May be I don’t understand the Lean-startup lingo, but to me a MVP has always been about finding the cheapest, safest way to validate your product hypothesis. Sometimes you might need to build a miniature version of your product or service to test your hypothesis and obtain validated learning. But it is not always necessary or even desirable to build something.

Let’s zoom out for a minute. Let’s say you have an idea or a vision for a product or a service. You devise a series of possible strategies you could use to fulfill your vision. However it is important to acknowledge that each of your strategy is based on a list of hypothesis, which needs to be validated using a series of cheap, safe-fail experiments (via MVPs) to obtain validated learning. Then based on real data, we pivot or persist the direction of the vision.
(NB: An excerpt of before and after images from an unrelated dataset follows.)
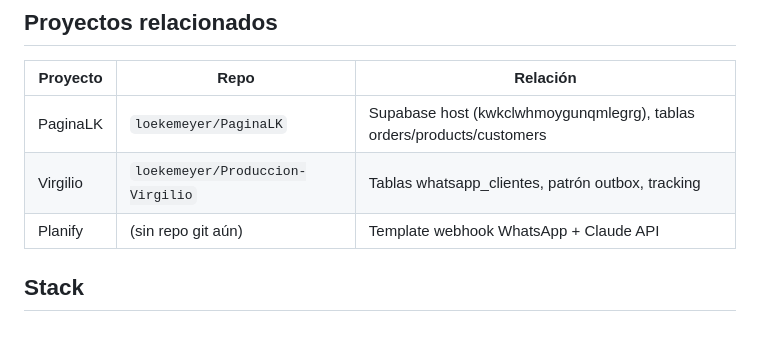
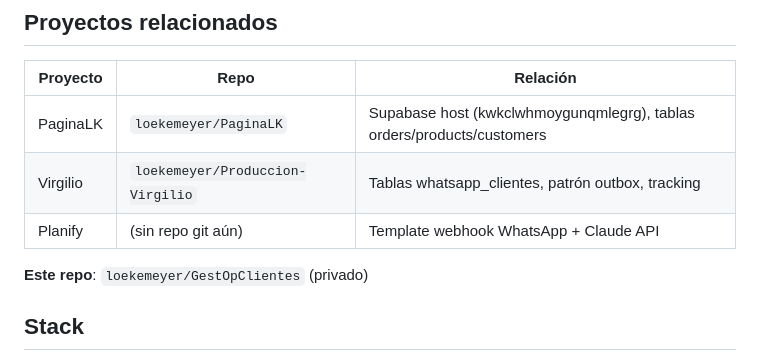
Before and after one commit to loekemeyer/GestOpClientes, a Markdown page: README.md, the part around the change. Drawn GitHub-style; blank space fills up the shorter version.

Commit message:
docs: agregar referencia a repo GestOpClientes en README
Co-Authored-By: Claude Opus 4.6 <noreply@anthropic.com>

```diff
--- a/README.md
+++ b/README.md
@@ -36,6 +36,8 @@ wa_outbox ← triggers order_tracking / pg_cron inactivos
 | PaginaLK | `loekemeyer/PaginaLK` | Supabase host (kwkclwhmoygunqmlegrg), tablas orders/products/customers |
 | Virgilio | `loekemeyer/Produccion-Virgilio` | Tablas whatsapp_clientes, patrón outbox, tracking |
 | Planify  | (sin repo git aún) | Template webhook WhatsApp + Claude API |
+
+**Este repo**: `loekemeyer/GestOpClientes` (privado)
 
 ## Stack
 
```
Either ways, you need to constantly keep running a series of experiments with real fast feedback cycles to calibrate/validate your progress/direction.

Vision to Validated Learning

MVP is a safe-fail experiment. The best MVPs are those which give you maximum validated learning for minimum investment (time, effort & opportunity cost.)

For example:

  • NeedFeed used a GreaseMonkey script to quickly validate their hypothesis about their social purchasing app on Facebook - http://vimeo.com/24749599
  • At EdventureLabs we used presentations to create quick videos to test different learning techniques and their retention power with kids.
  • Or we used dummy meters to validate the business model of an energy company, which wanted to build energy saving products for rural India. We visited a few farmers and small factories, explained how the device (dummy meter) would save them 50% on electricity bill each month. We quickly discovered that our business model was flawed and surprisingly we co-created a better model. Also through this process we learned about certain key concerns these folks had which required a very different conceptualization of the product.

Your ability to quickly (almost on the fly) tweak a little parameters and quickly test a corollary hypothesis is another very important characteristic of an MVP.  This is extremely important because when you go out there in the field to run your experiment, in the moment, you might find new data or ideas which might need to be validated to solidify your validated learning. If you have to make code changes and deploy stuff, it might not be easy for you to test new hypothesis, right then and there. Which is very important IMHO.

Next time you think of a MVP, think about a cheap, safe-fail experiment you can run to validate your hypothesis.

Note: Its important to distinguish MVP from Features Stubs. Feature stubs are also a quick way to validate your hypothesis, however they are mostly applicable once you have a product and want to validate how useful certain feature might be.

For example: Recently, I wanted to test if liking a comment on the Agile India Submission system is a feature people would find useful.

Feature Stub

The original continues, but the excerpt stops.